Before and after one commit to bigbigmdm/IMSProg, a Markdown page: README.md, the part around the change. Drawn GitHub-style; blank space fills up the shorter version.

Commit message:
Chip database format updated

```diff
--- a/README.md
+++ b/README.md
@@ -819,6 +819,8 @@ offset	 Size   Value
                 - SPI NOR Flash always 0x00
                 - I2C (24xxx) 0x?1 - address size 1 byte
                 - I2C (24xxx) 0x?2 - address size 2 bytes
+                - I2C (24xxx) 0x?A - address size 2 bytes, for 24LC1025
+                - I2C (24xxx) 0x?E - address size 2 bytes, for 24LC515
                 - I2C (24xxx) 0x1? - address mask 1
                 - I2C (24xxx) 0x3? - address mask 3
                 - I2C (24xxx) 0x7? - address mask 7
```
------
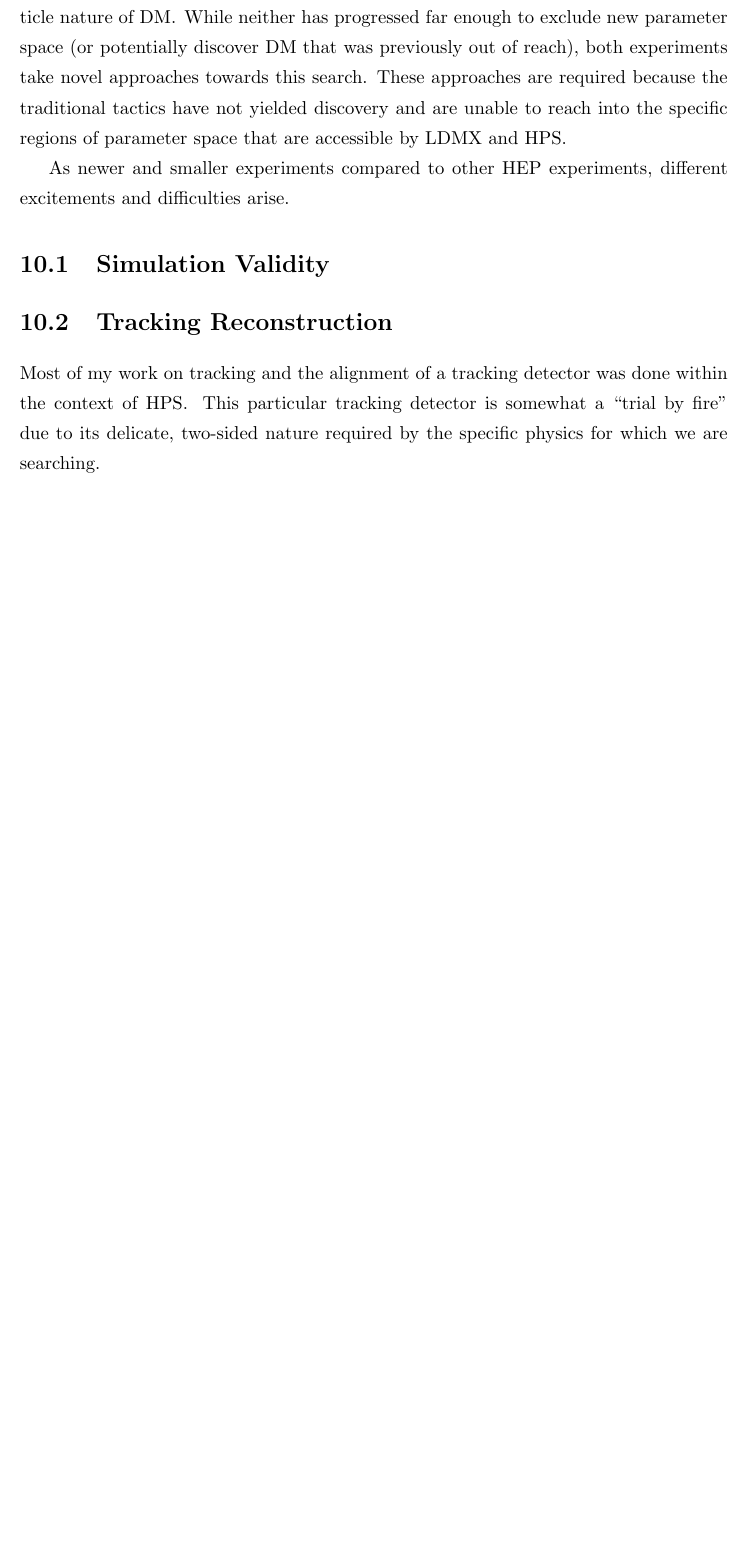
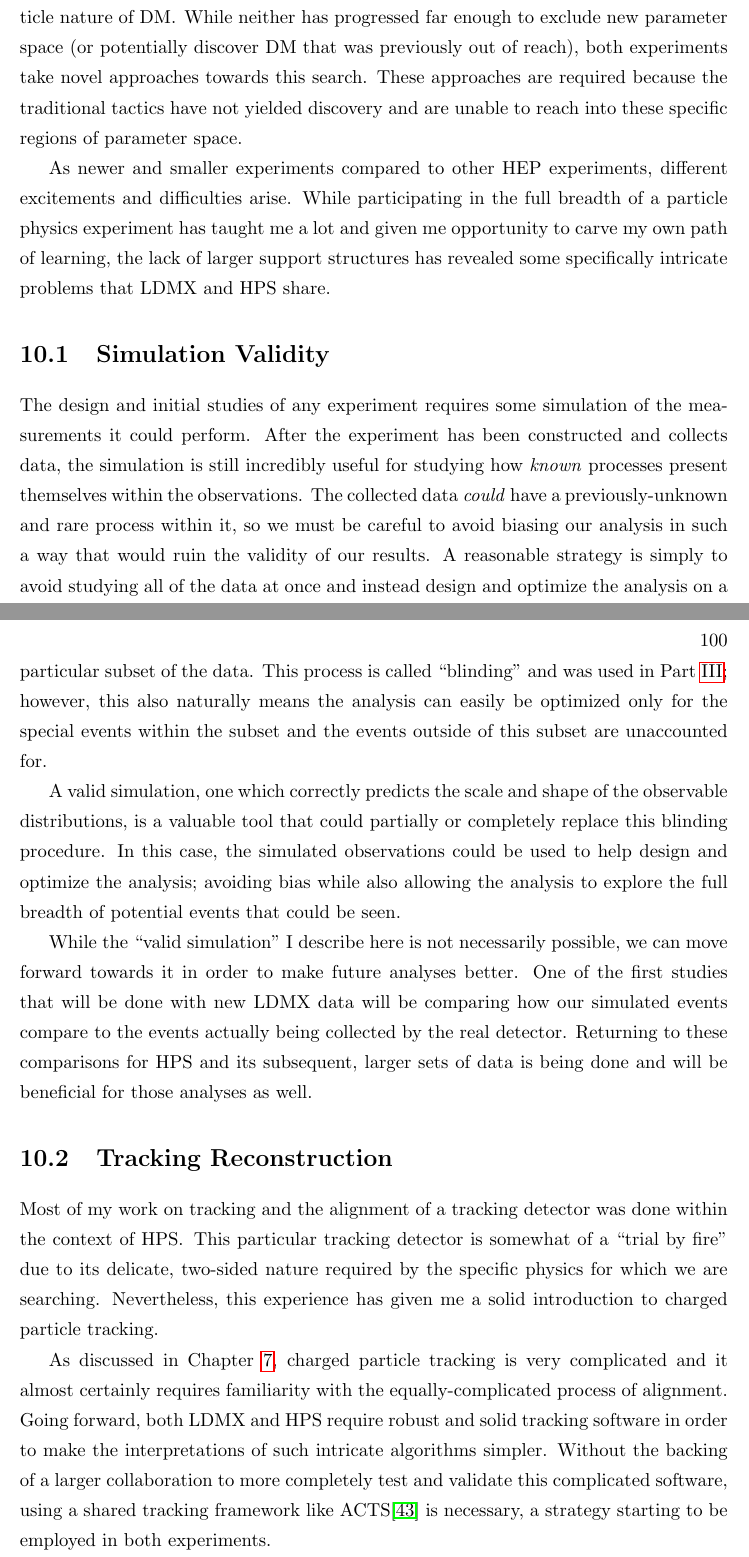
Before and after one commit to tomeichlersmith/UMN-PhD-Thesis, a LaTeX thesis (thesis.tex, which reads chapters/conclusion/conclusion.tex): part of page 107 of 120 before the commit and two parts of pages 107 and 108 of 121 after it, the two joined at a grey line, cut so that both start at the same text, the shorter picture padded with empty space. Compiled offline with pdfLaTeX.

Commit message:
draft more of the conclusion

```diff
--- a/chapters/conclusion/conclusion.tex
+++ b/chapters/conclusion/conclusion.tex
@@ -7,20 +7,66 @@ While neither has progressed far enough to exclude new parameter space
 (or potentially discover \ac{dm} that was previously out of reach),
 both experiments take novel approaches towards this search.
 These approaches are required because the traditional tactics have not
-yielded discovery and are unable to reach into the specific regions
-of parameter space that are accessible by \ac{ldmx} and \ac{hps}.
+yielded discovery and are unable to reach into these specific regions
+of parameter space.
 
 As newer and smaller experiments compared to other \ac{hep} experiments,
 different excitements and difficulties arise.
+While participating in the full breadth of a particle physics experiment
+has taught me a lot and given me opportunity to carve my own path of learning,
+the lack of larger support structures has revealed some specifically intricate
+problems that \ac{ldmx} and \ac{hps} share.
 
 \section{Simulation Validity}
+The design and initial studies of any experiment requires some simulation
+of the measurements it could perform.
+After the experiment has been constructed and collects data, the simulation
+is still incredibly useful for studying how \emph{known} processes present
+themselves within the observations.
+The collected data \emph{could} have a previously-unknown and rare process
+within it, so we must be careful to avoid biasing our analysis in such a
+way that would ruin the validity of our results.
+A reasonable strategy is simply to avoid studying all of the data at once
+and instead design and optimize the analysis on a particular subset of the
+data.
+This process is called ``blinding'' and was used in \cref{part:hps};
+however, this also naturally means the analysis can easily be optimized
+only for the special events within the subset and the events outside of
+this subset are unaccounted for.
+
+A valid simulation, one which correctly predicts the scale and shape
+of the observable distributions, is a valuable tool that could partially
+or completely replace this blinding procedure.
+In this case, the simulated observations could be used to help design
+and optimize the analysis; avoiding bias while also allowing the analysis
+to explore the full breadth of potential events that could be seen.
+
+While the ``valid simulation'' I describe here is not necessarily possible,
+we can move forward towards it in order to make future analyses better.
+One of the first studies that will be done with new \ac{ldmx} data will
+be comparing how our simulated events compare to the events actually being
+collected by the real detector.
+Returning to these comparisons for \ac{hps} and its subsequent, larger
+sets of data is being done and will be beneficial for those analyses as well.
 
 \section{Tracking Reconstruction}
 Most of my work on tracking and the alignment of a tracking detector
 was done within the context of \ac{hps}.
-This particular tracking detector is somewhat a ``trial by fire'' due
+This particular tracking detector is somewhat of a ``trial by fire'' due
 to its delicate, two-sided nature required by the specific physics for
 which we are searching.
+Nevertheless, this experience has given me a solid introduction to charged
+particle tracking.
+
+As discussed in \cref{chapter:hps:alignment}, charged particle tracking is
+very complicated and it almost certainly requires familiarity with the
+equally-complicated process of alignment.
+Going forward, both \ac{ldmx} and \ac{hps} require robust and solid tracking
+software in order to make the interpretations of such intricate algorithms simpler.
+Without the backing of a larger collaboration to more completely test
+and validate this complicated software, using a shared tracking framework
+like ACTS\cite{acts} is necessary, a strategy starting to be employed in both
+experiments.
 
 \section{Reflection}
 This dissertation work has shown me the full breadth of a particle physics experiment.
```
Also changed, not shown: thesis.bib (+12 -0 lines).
------
→ **Work instruction**
What is the number of lines in the listing above that contain the string "could"? Give only the number.

→ **Exercise solution**
5